WHAT THE TASK ASKS
Search the data below for lines that include the word "noaa" and state how many there are, nothing else.

####

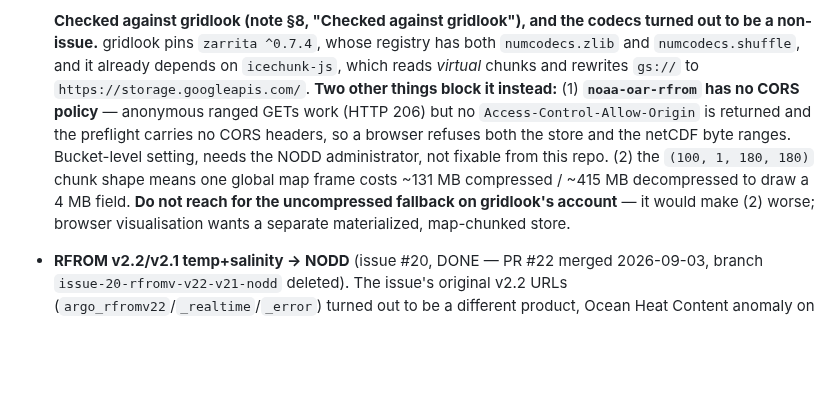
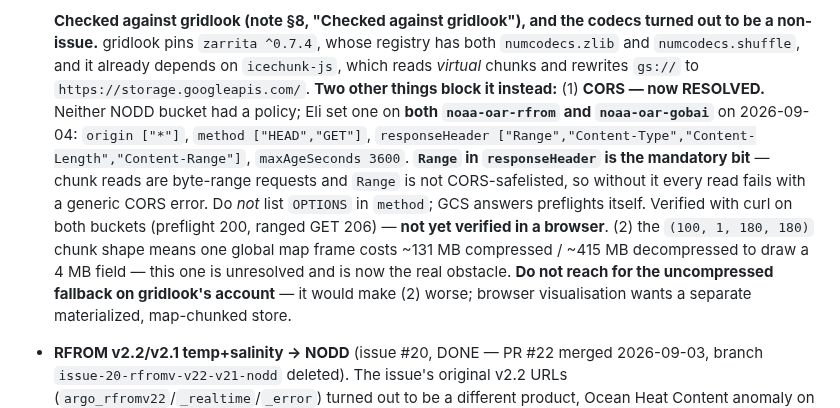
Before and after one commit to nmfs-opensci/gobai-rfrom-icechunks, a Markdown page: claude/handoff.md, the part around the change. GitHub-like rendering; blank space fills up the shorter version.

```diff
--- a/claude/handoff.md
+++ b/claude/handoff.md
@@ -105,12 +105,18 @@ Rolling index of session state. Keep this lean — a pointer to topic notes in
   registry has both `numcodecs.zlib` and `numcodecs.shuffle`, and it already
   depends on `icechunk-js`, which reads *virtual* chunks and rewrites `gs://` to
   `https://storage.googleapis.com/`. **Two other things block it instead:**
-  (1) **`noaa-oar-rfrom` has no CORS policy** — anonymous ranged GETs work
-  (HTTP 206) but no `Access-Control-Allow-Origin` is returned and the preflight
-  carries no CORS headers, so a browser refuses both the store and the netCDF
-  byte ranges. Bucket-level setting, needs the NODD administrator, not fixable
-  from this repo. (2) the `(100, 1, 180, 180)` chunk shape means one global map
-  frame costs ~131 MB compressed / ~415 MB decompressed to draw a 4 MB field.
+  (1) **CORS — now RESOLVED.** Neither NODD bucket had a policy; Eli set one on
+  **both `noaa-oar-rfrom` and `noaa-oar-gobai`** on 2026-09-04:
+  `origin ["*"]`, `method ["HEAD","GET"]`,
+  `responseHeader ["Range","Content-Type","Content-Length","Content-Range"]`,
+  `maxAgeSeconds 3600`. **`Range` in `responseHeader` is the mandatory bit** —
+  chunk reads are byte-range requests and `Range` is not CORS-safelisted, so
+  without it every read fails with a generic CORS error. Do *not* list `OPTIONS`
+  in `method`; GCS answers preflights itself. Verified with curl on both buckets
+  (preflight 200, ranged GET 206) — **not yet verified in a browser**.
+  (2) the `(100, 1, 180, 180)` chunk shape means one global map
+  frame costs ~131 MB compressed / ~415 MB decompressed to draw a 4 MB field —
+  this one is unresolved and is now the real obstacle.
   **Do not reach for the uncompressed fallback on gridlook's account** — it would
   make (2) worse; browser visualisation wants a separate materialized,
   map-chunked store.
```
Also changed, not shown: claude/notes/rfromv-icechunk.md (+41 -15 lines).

####

ANSWER SECTION
2